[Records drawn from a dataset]
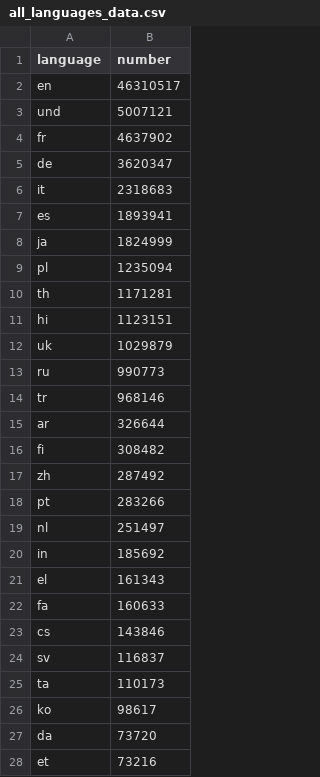
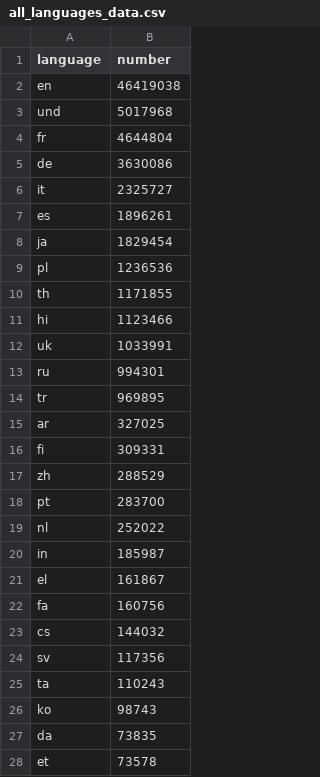
Before and after one commit to alexdrk14/RussiaUkraineWar, a CSV file: data/all_languages_data.csv, drawn as a sheet; only a part is shown; the diff covers the shown part only.

```diff
--- a/data/all_languages_data.csv
+++ b/data/all_languages_data.csv
@@ -1,28 +1,28 @@
 language,number
-en,46310517
-und,5007121
-fr,4637902
-de,3620347
-it,2318683
-es,1893941
-ja,1824999
-pl,1235094
-th,1171281
-hi,1123151
-uk,1029879
-ru,990773
-tr,968146
-ar,326644
-fi,308482
-zh,287492
-pt,283266
-nl,251497
-in,185692
-el,161343
-fa,160633
-cs,143846
-sv,116837
-ta,110173
-ko,98617
-da,73720
-et,73216
+en,46419038
+und,5017968
+fr,4644804
+de,3630086
+it,2325727
+es,1896261
+ja,1829454
+pl,1236536
+th,1171855
+hi,1123466
+uk,1033991
+ru,994301
+tr,969895
+ar,327025
+fi,309331
+zh,288529
+pt,283700
+nl,252022
+in,185987
+el,161867
+fa,160756
+cs,144032
+sv,117356
+ta,110243
+ko,98743
+da,73835
+et,73578
```
Also changed, not shown: 32 edited cells elsewhere in this file, data/daily_hashtags.csv, data/daily_lang.csv, 2 other files.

[Problem requirements] Go through the records and repeat each one exactly, skipping anything that is a picture.

[Written reply]
Before and after one commit to alexdrk14/RussiaUkraineWar, a CSV file: data/all_languages_data.csv, drawn as a sheet; only a part is shown; the diff covers the shown part only.

```diff
--- a/data/all_languages_data.csv
+++ b/data/all_languages_data.csv
@@ -1,28 +1,28 @@
 language,number
-en,46310517
-und,5007121
-fr,4637902
-de,3620347
-it,2318683
-es,1893941
-ja,1824999
-pl,1235094
-th,1171281
-hi,1123151
-uk,1029879
-ru,990773
-tr,968146
-ar,326644
-fi,308482
-zh,287492
-pt,283266
-nl,251497
-in,185692
-el,161343
-fa,160633
-cs,143846
-sv,116837
-ta,110173
-ko,98617
-da,73720
-et,73216
+en,46419038
+und,5017968
+fr,4644804
+de,3630086
+it,2325727
+es,1896261
+ja,1829454
+pl,1236536
+th,1171855
+hi,1123466
+uk,1033991
+ru,994301
+tr,969895
+ar,327025
+fi,309331
+zh,288529
+pt,283700
+nl,252022
+in,185987
+el,161867
+fa,160756
+cs,144032
+sv,117356
+ta,110243
+ko,98743
+da,73835
+et,73578
```
Also changed, not shown: 32 edited cells elsewhere in this file, data/daily_hashtags.csv, data/daily_lang.csv, 2 other files.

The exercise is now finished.